As a business student one of the words that you always encounter is management. There are so many interpretations, definitions, models, publications and books dedicated to this particular word. For a word so exploited it is sometimes under-appreciated. I can understand why people sometimes detest hearing the word management.
In my experience the moment a competent manager walks in and takes care of business people associate management with something positive. Incompetent and ineffective managers though create negative experiences and nightmarish stories. For the people involved management is an experience. When looking at the set of activities a process reveals itself.
My favourite short definition for management, more specifically the management process is simple:
- Analysis: what is the situation?
- Planning: what to do/make and when?
- Implementation: the application of the plans.
- Control: is the application of the plans going badly, well and what can or has to be improved?
In some definitions the emphasis is on the efficient and effective use of (organisational) resources for the realisation of (organisational) objectives through planning, organisation, leading, execution and control. The options keep adding up when you know how to rephrase the jargon. Jargon is jargon-tastic indeed.
In practice the situation is less about jargon and more about owners, their investments in organisation, their goals and how to realise those goals. Often the moment the organisation consist of more than about eight people a division of tasks becomes unavoidable. Specialised tasks require people to specialise in a limited task set.
The larger the organisation becomes the bigger the distance between the owners and the actual operations tends to become. Look at organisations that have national or international operation like Nike, Inditex and Toyota among others. When this distance increases competent and effective management on several levels is needed.
When things go wrong the managers who are responsible have to fix it. Think of the GM debacle with cars that had technical issues because accountants ran the assembly lines. When John Oliver can ridicule your company this much something is going really wrong. This post on autoblog.com is quite telling.
I can still remember how at my previous school the IT-systems had so many issues that people stressed out about even registering for exams and worsened existing problems on location. I left that school.

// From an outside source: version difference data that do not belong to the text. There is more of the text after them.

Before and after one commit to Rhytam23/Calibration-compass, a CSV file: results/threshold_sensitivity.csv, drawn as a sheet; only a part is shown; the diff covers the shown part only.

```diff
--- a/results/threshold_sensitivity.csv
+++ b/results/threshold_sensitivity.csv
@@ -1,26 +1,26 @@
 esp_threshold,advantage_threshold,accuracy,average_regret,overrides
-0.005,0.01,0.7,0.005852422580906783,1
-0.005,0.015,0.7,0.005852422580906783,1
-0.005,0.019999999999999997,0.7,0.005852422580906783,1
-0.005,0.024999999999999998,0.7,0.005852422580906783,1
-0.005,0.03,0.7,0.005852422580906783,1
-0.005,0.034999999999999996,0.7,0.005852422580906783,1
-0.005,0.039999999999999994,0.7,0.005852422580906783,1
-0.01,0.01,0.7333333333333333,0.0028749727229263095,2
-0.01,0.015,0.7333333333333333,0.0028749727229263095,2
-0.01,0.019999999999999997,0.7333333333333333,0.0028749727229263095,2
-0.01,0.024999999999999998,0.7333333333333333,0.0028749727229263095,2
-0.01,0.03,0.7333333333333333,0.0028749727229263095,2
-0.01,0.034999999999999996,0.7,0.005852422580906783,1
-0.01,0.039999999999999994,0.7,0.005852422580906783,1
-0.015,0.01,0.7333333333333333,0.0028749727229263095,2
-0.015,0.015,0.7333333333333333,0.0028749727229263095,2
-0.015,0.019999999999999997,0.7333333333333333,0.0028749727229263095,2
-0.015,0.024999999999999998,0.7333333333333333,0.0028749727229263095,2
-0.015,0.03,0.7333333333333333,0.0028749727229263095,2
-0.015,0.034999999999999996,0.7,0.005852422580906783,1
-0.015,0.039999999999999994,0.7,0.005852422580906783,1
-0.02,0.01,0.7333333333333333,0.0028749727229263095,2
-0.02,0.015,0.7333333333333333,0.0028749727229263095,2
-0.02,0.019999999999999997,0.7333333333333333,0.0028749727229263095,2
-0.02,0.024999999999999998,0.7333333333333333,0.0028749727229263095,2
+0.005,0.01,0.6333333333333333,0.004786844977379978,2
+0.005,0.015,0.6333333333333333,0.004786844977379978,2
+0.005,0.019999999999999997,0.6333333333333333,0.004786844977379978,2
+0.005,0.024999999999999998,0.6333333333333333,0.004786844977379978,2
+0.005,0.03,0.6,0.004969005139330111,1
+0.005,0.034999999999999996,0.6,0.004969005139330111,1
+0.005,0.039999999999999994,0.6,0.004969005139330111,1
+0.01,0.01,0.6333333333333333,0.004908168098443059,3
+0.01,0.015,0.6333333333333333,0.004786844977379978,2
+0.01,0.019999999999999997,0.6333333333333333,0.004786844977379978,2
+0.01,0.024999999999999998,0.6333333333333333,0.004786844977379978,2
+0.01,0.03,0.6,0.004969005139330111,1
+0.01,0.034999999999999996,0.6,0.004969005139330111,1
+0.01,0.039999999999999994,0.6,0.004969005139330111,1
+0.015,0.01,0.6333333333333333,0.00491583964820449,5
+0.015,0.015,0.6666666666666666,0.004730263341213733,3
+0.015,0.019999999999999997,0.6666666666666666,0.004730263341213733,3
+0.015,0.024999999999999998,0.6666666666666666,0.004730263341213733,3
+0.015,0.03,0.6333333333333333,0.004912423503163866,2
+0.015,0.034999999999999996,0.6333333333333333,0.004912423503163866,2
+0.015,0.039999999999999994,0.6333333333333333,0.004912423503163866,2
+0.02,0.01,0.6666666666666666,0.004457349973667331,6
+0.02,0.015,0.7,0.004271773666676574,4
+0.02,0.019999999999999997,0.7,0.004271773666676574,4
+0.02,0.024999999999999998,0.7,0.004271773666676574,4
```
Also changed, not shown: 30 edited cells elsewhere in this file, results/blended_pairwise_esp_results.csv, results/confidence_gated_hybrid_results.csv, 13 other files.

Management matters because it can make or break the organisation. It is not easy…